Professor Emeritus Stephen Adei

Renowned Ghanaian educationist and economist, Professor Stephen Adei, has stated that the only viable alternative for government to meet the demands by public sector workers for salary increments, is to print money.

According to him, he sympathises with the demands from workers, given the current economic situation in the country.

Speaking in an interview with Raymond Acquah on UpFront on Wednesday, he disclosed that even though the concerns of workers are legitimate, government may have to resort to the printing of money, to meet the demands of the agitated labour force.

“At this moment, the government’s projected expenditure in order for the economy not to collapse, is such that the government has to reduce expenditure by 20%. And already, debt servicing and public sector wage, takes about 95 to 98 percent.

So yes, I have no doubt at all that given the economic circumstances, the price increases, the petroleum prices, workers are having a hard time. But I can’t see how the government can pay any significant increase now, other than printing money”, he stated.

Professor Adei added that, if government considers the printing of money to satisfy the demands of workers, it will lead to an increase in inflation, since the printing of money, will not be backed by any productivity.

The former Rector of the Ghana Institute of Management and Public Administration, made these remarks while contributing to discussions on the “State of the Ghanaian Worker”.

In that regard, he further intimated that, government must devise well-thought out strategies to address the situation.

In the last couple of days, there have been some agitations on the labour front, with civil servants threatening to lay down their tools, over the failure of government to pay their ‘neutrality allowances’, since the beginning of the year.

This has consequently triggered concerns from other labour unions, regarding their salaries and conditions of service.

But reacting to the now thorny issue of ‘neutrality allowance’, Professor Adei stated that the idea of neutrality allowance “makes him sick”.

According to him, the idea of public servant being paid neutrality allowance is the “most stupid thing he has ever heard in his life”.

In his view, instead of civil servants threatening to lay down their tools over the non-payment of the said allowance, it would have been proper if they simply embarked on a demand for increased salaries, due to the current economic situation.

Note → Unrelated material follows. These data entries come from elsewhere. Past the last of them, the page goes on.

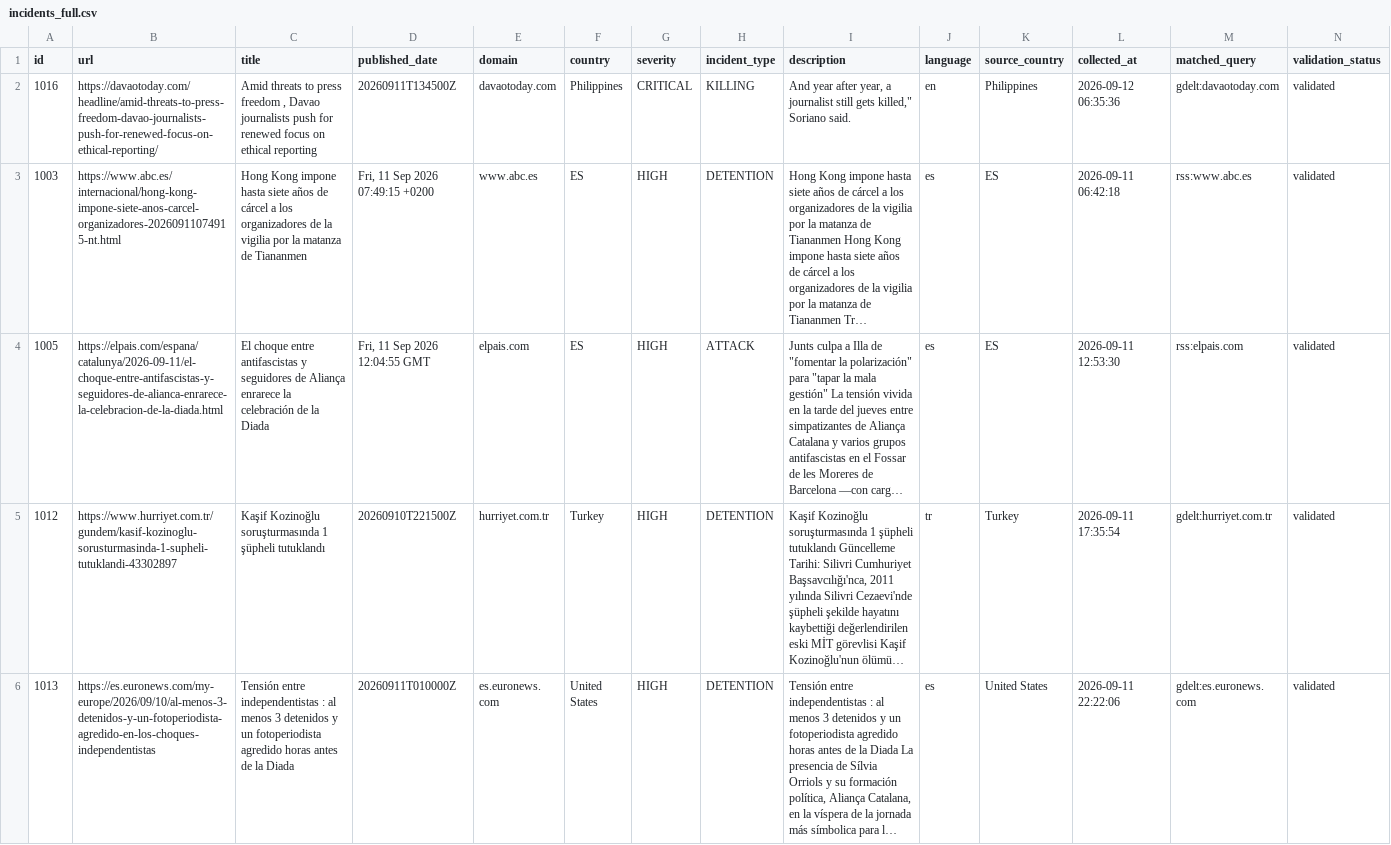
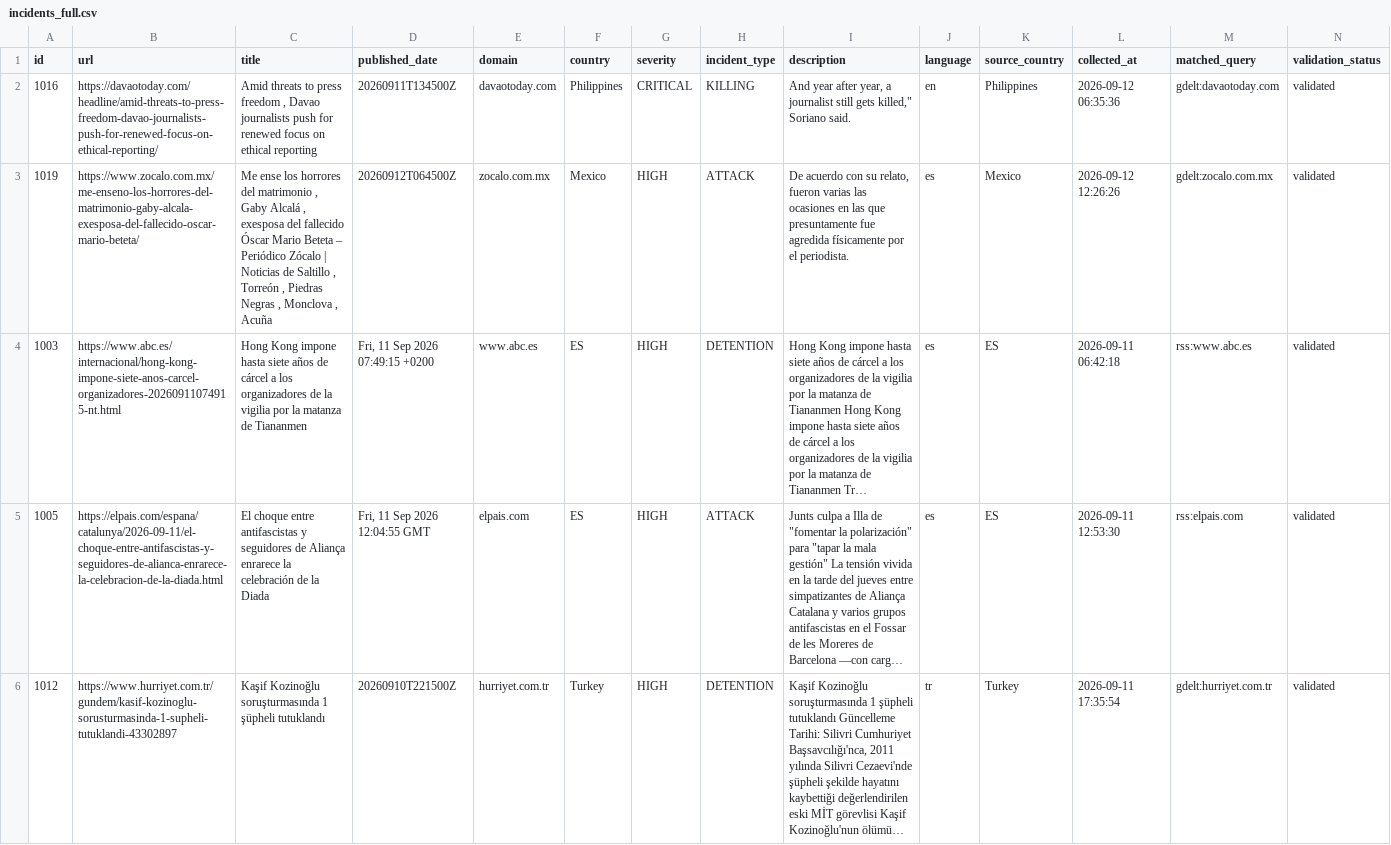
Before and after one commit to nunocalaim/journalist-safety-monitor-ccnews, a CSV file: data/exports/incidents_full.csv, drawn as a sheet; only a part is shown; the shorter side is filled out with more unchanged rows; long unchanged cells end in …; rows hold the shown columns only; the diff covers the shown part only; the diff names each change by its address in the sheet, - before the commit and + after, or states it on an @@ line.

```diff
--- a/data/exports/incidents_full.csv
+++ b/data/exports/incidents_full.csv
+row 3: 1019 | https://www.zocalo.com.mx/me-enseno-los-horrores-del-matrimonio-gaby-alcala-exesposa-del-fallecido-oscar-mario-beteta/ | Me ense los horrores del matrimonio , Gaby Alcalá , exesposa del fallecido Óscar Mario Beteta – Periódico Zócalo | Noticias de Saltillo , Torreón , Piedras Negras , Monclova , Acuña | 20260912T064500Z | zocalo.com.mx | Mexico | HIGH | ATTACK | De acuerdo con su relato, fueron varias las ocasiones en las que presuntamente fue agredida físicamente por el periodista. | es | Mexico | 2026-09-12 12:26:26 | gdelt:zocalo.com.mx | validated
```
Also changed, not shown: 1 added row elsewhere in this file, data/exports/incidents_10d.csv, data/exports/incidents_180d.csv, 5 other files.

Professor Adei added that back in the day, such civil servants would have been dismissed for tabling such concerns in the form of neutrality allowances. He also criticised government for promising to pay such allowances in the first place; stating that, based on his vast years of experience in the public sector, the move is a wrong one.

In expressing his reservations, he continued that such civil servants who state such demands as a condition for working, should be outrightly dismissed from the civil service and be asked to reapply or stay home.

Meanwhile, the General Secretary of the Health Services Workers Union, Franklin Owusu Ansah, has expressed his displeasure with the state of Ghanaian workers across the country, in recent times.

According to him, “the Ghanaian worker is not happy today”; especially health workers.

Speaking in an interview with Raymond Acquah on UpFront on Wednesday, he explained that, the widespread unhappiness and dissatisfaction amongst Ghanaian workers, is tied to the current challenges in the economy.

“The salaries of our working force is very low. It is not low because we are unable to negotiate better salaries. But it is low because of the circumstances in which we find ourselves. Unfortunately, last year was a bad year for labour because, what we did negotiate was not good at all.

We negotiated for 4% for last year, and 7% for this year. Unfortunately, recent happenings in the economy, especially inflation, which nobody anticipated was going to go this high, has come to erode all the good things that the Ghanaian had”, he stated.

He added that, looking at the cost of transportation alone, it is obvious that the Ghanaian worker is feeling the brunt of the harsh economic conditions in the country.

Mr. Owusu Ansah also made these comments while contributing to discussions on the ‘State of the Ghanaian Worker’, on UpFront on Wednesday.